Content starts

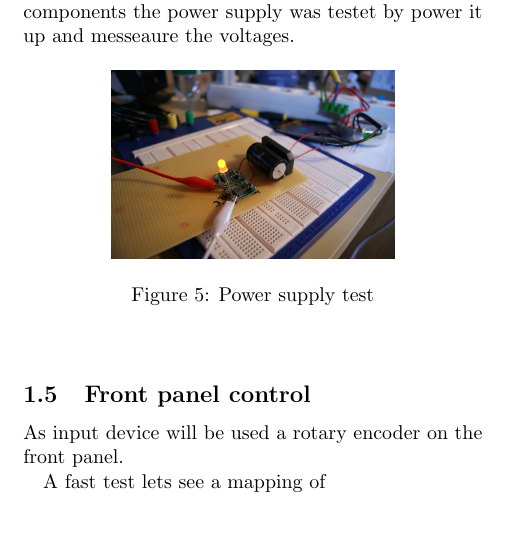
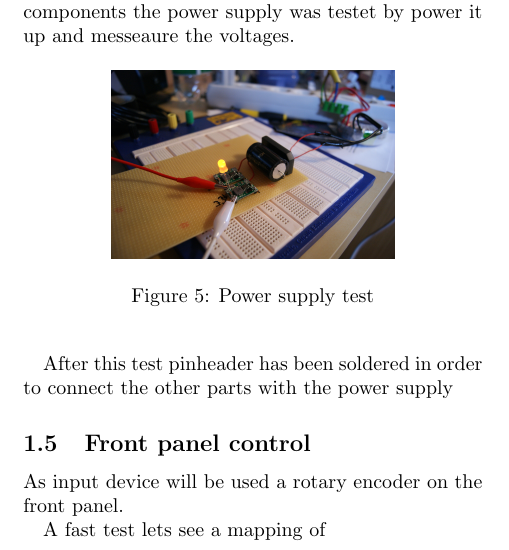
Before and after one commit to darcyg/openJukebox, a LaTeX document (documentation/documentation.tex, which reads documentation/Hardware/hardware.tex): part of one column of page 2 of 3, cut so that both start at the same text, the shorter picture padded with empty space. Compiled offline with pdfLaTeX.

```diff
--- a/documentation/Hardware/hardware.tex
+++ b/documentation/Hardware/hardware.tex
@@ -63,3 +63,4 @@
 	\end{center}
 \end{figure}
 
+After this test pinheader has been soldered in order to connect the other parts with the power supply
@@ -66,3 +72,7 @@
+	\end{center}
+\end{figure}
+
+
 \subsection{Front panel control}
 As input device will be used a rotary encoder on the front panel.
 \begin{figure}[h!]
```
Also changed, not shown: documentation/pictures/powerSupplyPinheader.jpg (added), documentation/Hardware/hardware.tex (5 more changed lines), 1 other file.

Content ends

## Work task
Drop every image, please, and write out the data above exactly as shown.

## Response to the exercise
Before and after one commit to darcyg/openJukebox, a LaTeX document (documentation/documentation.tex, which reads documentation/Hardware/hardware.tex): part of one column of page 2 of 3, cut so that both start at the same text, the shorter picture padded with empty space. Compiled offline with pdfLaTeX.

```diff
--- a/documentation/Hardware/hardware.tex
+++ b/documentation/Hardware/hardware.tex
@@ -63,3 +63,4 @@
 	\end{center}
 \end{figure}
 
+After this test pinheader has been soldered in order to connect the other parts with the power supply
@@ -66,3 +72,7 @@
+	\end{center}
+\end{figure}
+
+
 \subsection{Front panel control}
 As input device will be used a rotary encoder on the front panel.
 \begin{figure}[h!]
```
Also changed, not shown: documentation/pictures/powerSupplyPinheader.jpg (added), documentation/Hardware/hardware.tex (5 more changed lines), 1 other file.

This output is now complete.